Over the course of my tenure, I have had the opportunity to interview many different candidates for various positions. One of my favorite groups is the Disney Professional Internships and College Program participants. Whether I am interviewing them for an internship or full-time opportunity, I am always impressed with their readiness, composure and research prior to our interview.
One moment that always stands out for me is the end of the interview when they are asked “what questions might you have for me/us?” This is your opportunity to see if we are a right fit for you too! Whether it is about leadership style, our team’s culture or even to touch on something we didn’t talk about in the interview that is important to you – don’t miss out on this opportunity!
Whether this is your first internship interview or full time coming off your program interview, here are some tips and tricks:
- Prepare 3-5 questions ahead of time.
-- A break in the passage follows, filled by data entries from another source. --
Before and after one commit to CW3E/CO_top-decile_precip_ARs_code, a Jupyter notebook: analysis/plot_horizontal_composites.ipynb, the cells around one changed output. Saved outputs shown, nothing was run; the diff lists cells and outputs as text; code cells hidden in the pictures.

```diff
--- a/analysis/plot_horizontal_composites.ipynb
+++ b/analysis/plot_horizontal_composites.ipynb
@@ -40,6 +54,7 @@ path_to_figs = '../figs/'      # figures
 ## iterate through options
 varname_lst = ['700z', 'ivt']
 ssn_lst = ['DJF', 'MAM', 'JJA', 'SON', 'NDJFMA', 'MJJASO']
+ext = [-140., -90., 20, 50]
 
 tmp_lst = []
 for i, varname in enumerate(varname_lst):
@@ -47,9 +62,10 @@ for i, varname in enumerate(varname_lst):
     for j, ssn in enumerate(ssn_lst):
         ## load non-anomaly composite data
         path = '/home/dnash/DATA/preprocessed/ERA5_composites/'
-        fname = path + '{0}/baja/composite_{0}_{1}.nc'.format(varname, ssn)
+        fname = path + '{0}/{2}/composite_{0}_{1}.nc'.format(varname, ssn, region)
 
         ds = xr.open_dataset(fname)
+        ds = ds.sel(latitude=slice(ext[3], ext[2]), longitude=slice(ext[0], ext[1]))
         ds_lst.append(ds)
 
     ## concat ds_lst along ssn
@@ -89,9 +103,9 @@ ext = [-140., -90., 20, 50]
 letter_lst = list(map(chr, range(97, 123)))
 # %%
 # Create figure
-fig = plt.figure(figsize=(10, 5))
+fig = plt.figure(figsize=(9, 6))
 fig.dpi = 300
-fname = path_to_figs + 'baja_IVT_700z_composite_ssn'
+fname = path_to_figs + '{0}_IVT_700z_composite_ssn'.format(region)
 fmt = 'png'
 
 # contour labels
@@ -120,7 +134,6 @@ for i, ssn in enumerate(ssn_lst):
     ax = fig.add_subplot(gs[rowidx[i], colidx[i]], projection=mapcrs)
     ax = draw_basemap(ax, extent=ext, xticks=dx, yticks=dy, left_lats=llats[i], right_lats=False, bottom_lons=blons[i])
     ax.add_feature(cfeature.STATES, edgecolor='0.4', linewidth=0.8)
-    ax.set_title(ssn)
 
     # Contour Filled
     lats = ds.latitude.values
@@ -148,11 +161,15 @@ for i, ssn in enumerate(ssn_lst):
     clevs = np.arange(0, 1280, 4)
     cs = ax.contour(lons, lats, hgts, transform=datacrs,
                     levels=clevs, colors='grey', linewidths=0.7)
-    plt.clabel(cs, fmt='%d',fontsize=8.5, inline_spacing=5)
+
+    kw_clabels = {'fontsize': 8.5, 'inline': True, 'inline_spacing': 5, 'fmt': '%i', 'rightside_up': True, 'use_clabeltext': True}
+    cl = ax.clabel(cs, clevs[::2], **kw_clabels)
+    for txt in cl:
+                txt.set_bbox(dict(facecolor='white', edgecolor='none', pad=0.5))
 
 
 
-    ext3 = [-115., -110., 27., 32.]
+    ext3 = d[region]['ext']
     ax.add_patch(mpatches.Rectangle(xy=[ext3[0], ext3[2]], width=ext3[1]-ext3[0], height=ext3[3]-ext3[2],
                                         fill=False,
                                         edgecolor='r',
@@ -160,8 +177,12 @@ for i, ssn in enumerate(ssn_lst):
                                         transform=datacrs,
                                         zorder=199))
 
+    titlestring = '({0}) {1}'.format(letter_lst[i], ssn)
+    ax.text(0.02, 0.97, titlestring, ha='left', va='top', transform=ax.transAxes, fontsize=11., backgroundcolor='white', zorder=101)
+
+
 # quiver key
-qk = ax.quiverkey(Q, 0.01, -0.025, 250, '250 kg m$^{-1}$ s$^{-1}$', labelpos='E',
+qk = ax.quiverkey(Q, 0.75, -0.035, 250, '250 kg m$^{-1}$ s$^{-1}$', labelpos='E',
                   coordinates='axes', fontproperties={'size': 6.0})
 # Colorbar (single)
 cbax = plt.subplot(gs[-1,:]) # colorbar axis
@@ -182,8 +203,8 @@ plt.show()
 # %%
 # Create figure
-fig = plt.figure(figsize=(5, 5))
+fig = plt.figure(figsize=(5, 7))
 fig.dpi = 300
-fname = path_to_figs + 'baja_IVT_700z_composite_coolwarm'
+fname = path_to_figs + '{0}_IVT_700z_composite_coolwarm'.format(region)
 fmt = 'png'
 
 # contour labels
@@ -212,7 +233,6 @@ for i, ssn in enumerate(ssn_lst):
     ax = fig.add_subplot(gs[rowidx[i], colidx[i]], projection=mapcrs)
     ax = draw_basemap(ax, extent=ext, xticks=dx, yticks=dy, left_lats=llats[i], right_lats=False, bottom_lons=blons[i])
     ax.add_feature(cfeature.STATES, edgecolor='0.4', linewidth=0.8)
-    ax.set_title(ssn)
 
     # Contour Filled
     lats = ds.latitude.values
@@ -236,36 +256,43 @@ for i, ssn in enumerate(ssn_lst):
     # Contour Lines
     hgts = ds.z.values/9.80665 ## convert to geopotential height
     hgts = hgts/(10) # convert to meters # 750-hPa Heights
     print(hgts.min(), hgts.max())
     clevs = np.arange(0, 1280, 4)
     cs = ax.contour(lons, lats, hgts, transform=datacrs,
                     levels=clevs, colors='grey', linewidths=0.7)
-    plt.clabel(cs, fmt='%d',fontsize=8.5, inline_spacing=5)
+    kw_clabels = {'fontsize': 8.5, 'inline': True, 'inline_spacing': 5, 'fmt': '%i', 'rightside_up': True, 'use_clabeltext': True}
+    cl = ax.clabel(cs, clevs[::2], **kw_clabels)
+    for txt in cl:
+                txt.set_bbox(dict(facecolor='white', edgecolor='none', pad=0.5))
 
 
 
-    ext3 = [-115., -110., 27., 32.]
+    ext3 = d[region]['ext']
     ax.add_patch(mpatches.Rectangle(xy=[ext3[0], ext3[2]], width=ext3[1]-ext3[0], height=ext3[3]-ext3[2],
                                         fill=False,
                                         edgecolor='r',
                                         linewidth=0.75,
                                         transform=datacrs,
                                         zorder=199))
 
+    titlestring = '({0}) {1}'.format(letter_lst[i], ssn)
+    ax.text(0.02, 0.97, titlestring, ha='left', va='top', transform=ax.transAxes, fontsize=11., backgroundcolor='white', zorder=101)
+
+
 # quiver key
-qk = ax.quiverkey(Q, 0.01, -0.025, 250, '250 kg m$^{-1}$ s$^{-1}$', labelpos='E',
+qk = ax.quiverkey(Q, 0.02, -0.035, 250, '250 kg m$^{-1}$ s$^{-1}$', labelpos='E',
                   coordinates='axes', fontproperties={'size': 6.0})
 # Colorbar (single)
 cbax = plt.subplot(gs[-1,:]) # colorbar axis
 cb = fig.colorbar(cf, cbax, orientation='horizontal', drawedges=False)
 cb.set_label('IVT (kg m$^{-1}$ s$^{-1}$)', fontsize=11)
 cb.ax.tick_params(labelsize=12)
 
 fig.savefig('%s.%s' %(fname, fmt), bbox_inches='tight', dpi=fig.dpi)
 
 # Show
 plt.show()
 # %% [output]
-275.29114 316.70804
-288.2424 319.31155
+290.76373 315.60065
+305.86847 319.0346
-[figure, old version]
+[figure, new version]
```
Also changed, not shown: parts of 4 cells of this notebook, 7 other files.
You probably will only get a chance to ask 2-3 of them, depending on how much time the interviewer leaves at the end. However, some of your questions may be answered during the course of the interview, therefore it is good to have a few on hand.
- Build on the research you did or information during the interview. For example, if you looked at our DisneyCareers.com page and saw a Trending article about ESPN and the hiring manager mentioned the brand in your interview, you might connect the two together in your question. Now that ESPN has entered the streaming market, how does this role play a part in entering a new market?
- This shows the interviewer a number of things: you researched ahead of time, you follow market trends, you can connect the dots and lastly, you want to make an impact by being a part of new work.
- Identify what is most important to you and craft a question targeting this attribute. For example, if you desire a leader who has a certain management style, tailor a question to get to the root of the interviewing hiring manager’s quickly. If you want to know what will make you successful in the role or how the team functions, structure a question that is key in understanding those areas.
- Use caution when asking questions that may have the hiring leader question your abilities. For example, if you want a leader who provides ongoing feedback, both positive and constructive, you might ask “when and how do people like to give and receive feedback on this team?”
- This shows the interviewer that feedback and team dynamics are important to you and you can gauge how the leader handles real-time feedback.
Lastly, listen to the answers so when you are crafting your Thank You note/email (ALWAYS WRITE ONE), you can reference specific parts of your interview and follow up on one of your questions tailoring it to the role.